[Stored records]
= = = = =
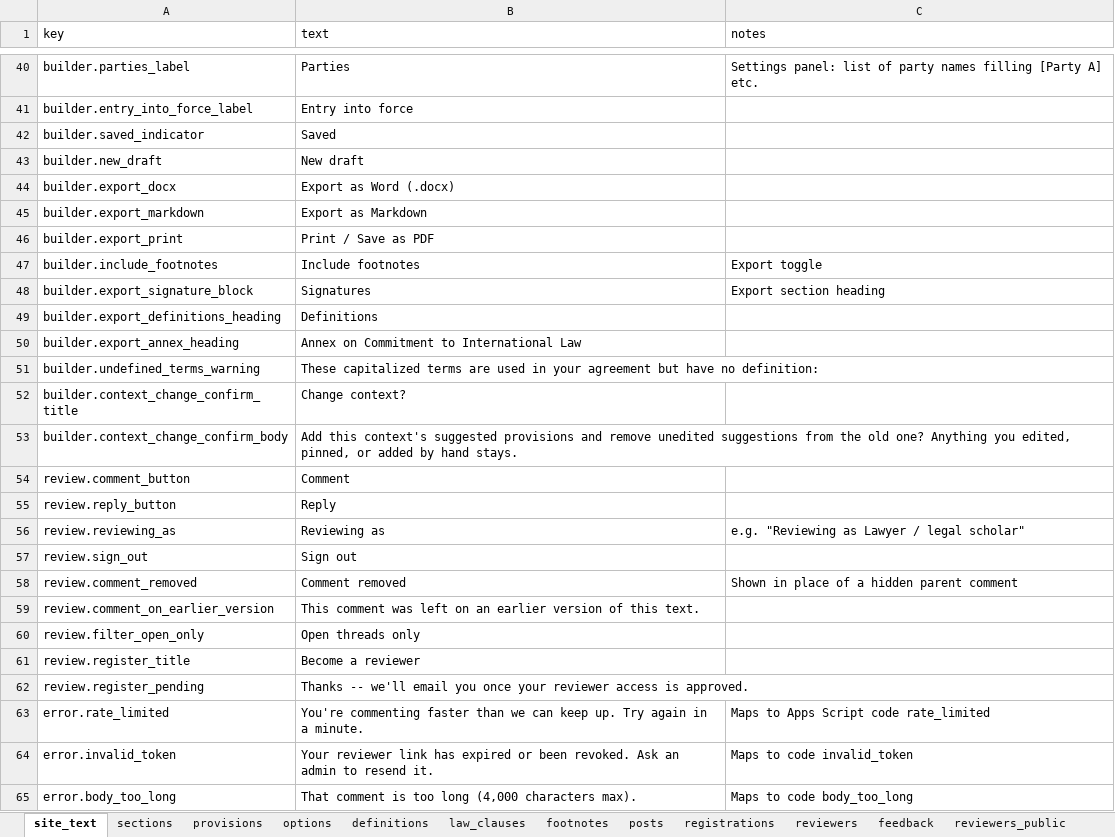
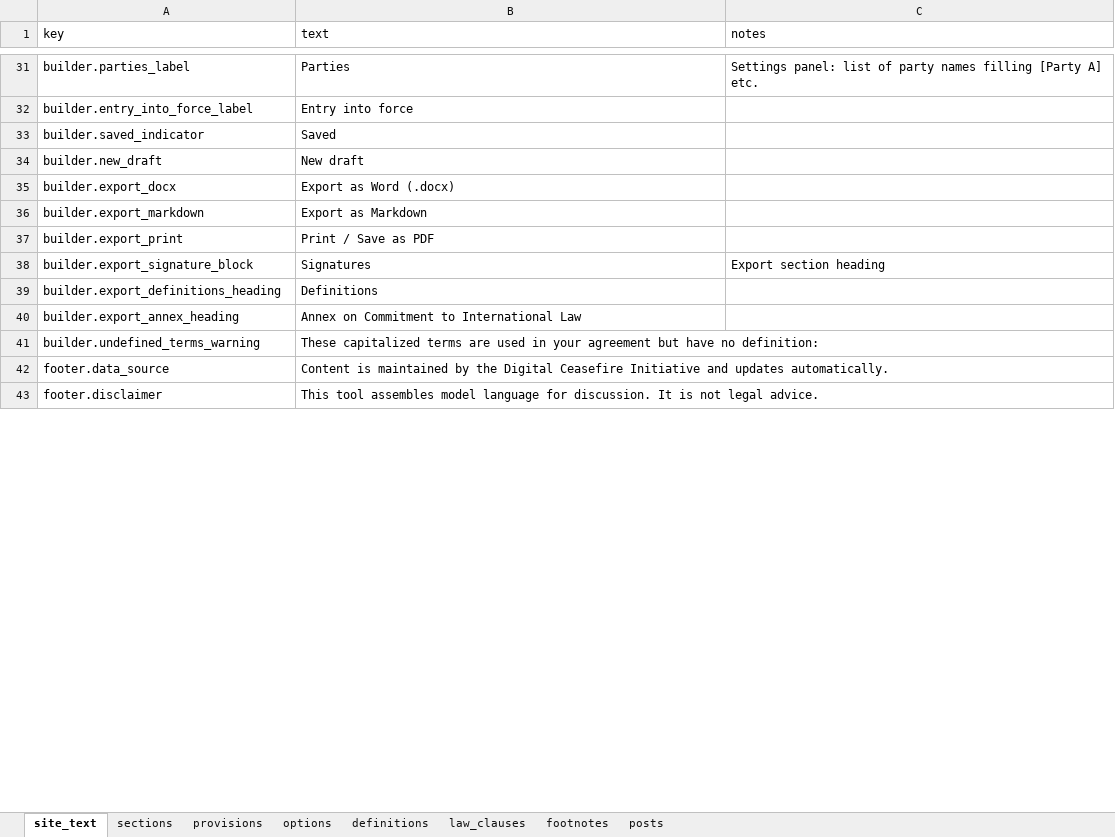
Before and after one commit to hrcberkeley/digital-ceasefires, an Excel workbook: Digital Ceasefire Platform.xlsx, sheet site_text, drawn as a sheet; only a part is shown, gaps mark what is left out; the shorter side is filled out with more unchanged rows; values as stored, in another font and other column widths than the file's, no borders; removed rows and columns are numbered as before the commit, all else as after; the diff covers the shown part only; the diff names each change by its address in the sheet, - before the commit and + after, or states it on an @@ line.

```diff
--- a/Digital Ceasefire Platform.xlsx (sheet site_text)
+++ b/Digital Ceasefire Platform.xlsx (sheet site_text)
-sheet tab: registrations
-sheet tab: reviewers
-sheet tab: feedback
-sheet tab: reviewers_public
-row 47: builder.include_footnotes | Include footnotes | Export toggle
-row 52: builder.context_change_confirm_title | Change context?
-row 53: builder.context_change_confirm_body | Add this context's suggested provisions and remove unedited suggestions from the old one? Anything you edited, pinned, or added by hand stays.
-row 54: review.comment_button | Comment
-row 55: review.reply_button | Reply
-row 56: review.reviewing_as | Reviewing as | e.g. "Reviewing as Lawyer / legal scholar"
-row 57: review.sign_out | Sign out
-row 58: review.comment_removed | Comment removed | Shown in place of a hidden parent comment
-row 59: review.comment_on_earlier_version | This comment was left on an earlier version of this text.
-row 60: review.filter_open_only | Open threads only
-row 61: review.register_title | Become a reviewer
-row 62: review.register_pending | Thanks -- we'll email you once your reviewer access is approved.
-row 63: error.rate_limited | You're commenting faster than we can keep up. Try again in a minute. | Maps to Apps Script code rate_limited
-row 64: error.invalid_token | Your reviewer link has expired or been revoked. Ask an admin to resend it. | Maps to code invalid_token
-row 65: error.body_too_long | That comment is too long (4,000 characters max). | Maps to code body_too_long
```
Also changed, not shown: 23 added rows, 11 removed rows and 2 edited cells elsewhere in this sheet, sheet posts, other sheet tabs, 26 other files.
= = = = =
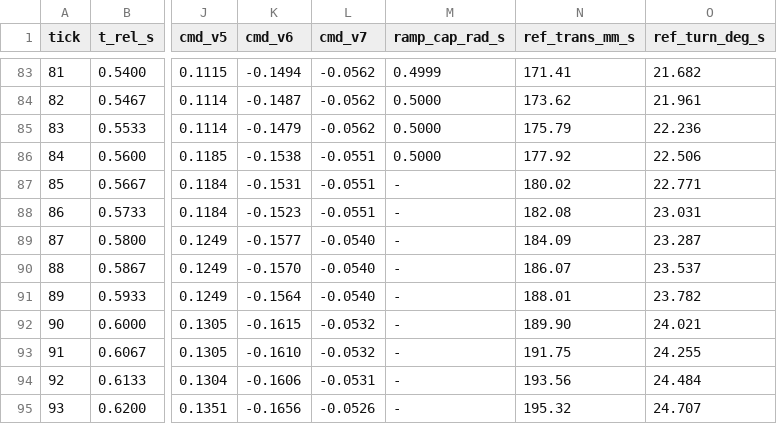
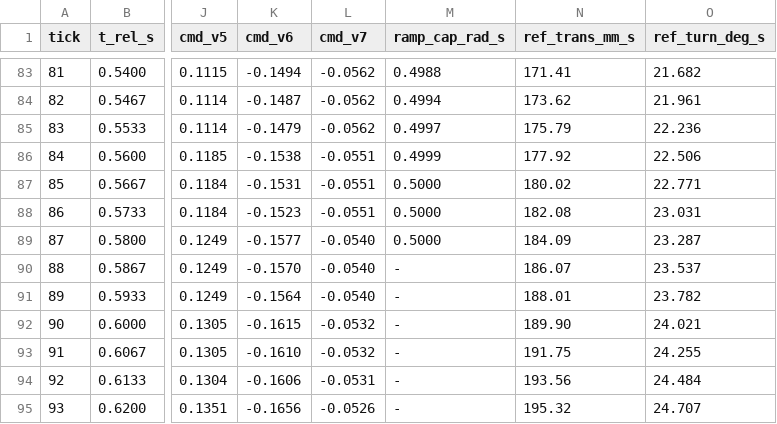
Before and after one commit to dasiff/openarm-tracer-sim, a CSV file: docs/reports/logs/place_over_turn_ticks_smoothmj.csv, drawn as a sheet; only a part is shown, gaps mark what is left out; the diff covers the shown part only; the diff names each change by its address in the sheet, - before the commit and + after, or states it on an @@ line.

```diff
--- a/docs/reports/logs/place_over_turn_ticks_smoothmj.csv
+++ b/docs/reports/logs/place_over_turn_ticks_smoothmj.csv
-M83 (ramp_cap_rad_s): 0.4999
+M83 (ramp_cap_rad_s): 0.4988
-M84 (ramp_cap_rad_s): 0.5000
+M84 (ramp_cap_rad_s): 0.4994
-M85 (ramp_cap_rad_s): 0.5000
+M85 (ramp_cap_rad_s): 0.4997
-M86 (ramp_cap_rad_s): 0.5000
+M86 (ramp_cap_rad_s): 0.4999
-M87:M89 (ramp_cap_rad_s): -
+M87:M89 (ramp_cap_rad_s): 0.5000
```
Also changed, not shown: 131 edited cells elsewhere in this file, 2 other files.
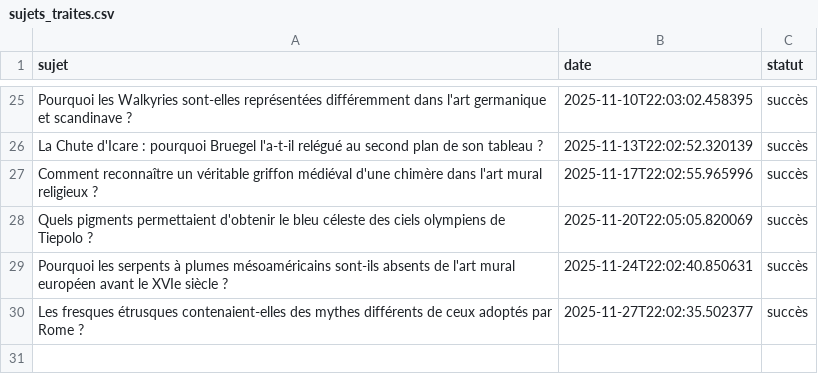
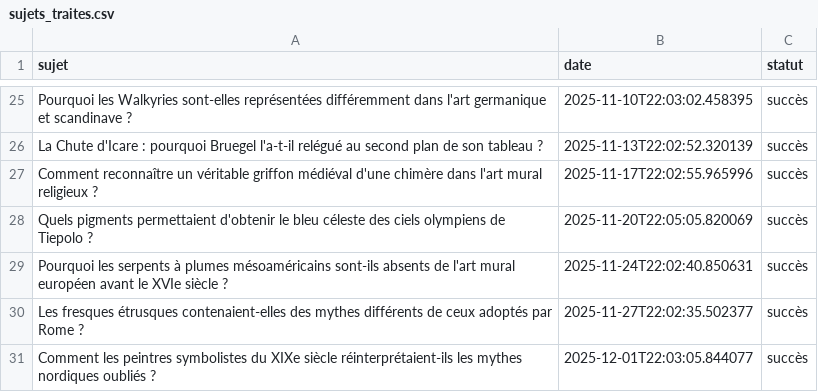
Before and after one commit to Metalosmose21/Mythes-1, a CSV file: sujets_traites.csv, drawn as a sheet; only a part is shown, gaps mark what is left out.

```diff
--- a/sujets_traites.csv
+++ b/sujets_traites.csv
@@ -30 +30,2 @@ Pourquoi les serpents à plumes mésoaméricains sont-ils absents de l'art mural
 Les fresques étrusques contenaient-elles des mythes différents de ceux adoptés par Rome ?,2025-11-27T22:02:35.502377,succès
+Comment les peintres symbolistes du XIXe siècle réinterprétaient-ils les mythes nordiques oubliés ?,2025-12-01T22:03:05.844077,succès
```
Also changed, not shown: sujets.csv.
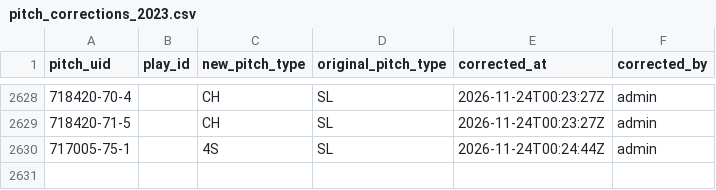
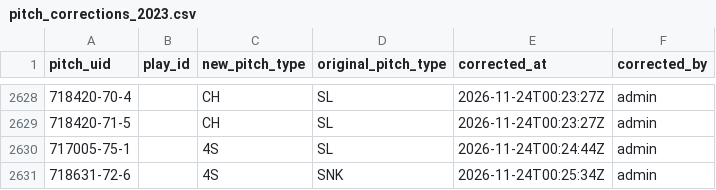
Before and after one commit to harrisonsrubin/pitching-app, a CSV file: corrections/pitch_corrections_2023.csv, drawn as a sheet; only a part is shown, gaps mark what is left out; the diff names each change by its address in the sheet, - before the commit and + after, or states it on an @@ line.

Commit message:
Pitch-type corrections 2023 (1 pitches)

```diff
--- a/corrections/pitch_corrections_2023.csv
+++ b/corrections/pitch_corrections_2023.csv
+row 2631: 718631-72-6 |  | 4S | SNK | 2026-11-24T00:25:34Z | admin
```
= = = = =
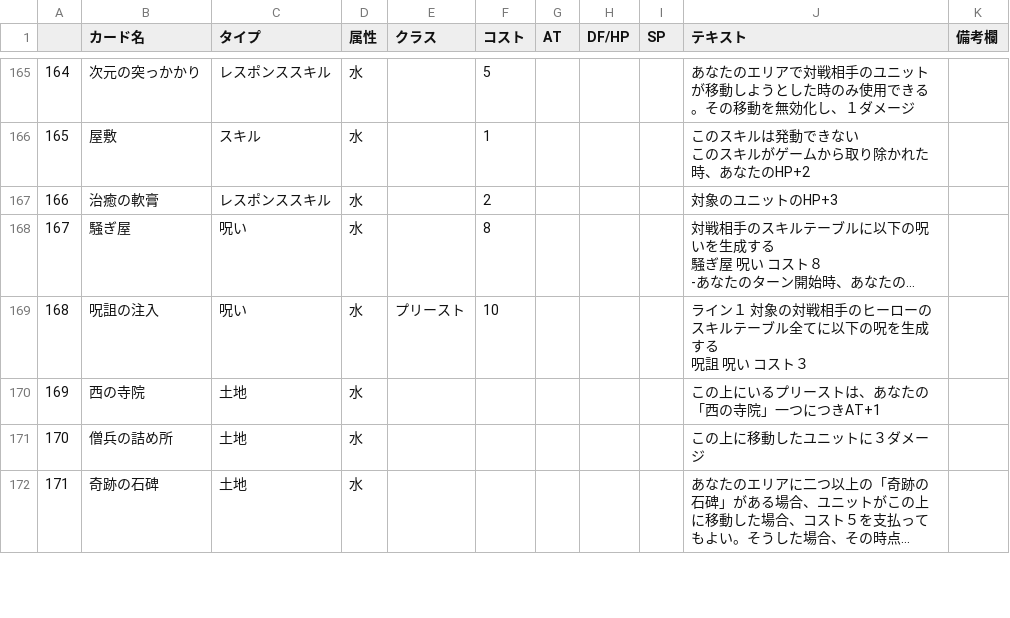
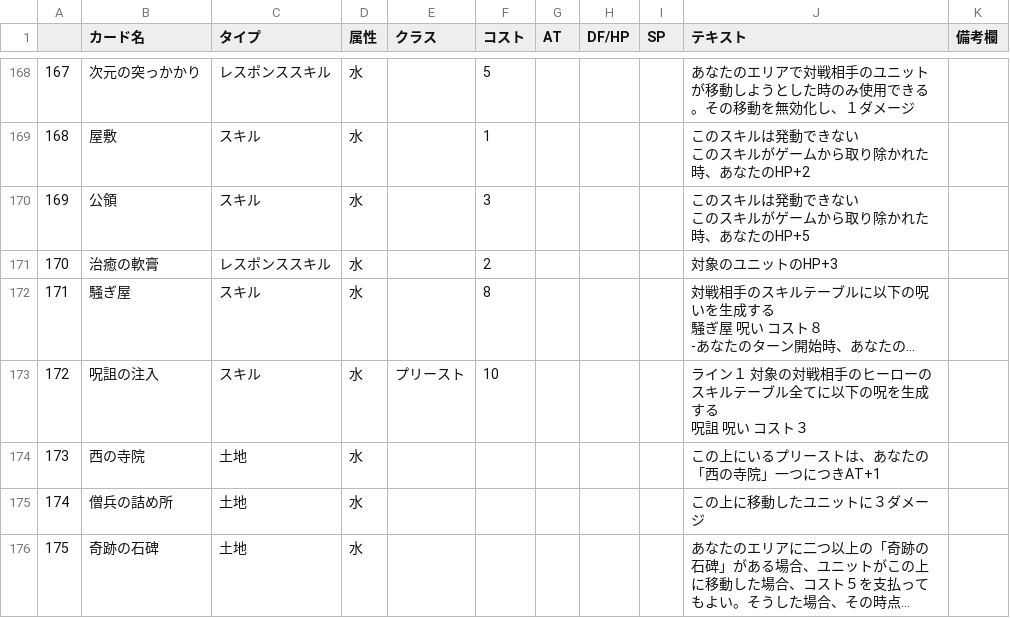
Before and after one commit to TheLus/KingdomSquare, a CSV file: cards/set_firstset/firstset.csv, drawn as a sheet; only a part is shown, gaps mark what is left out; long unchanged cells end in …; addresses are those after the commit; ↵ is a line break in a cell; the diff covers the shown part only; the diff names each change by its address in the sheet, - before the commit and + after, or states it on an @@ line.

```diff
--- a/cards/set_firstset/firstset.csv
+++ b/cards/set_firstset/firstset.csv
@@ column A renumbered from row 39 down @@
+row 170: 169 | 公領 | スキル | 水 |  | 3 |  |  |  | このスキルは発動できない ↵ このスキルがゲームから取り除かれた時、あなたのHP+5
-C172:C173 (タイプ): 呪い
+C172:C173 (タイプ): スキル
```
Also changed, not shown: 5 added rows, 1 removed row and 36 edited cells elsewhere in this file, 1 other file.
= = = = =
• _Exercise prompt_:
Take every line from the records above that has the word "admin" and copy it.

• _Written solution_:
-row 64: error.invalid_token | Your reviewer link has expired or been revoked. Ask an admin to resend it. | Maps to code invalid_token
+row 2631: 718631-72-6 |  | 4S | SNK | 2026-11-24T00:25:34Z | admin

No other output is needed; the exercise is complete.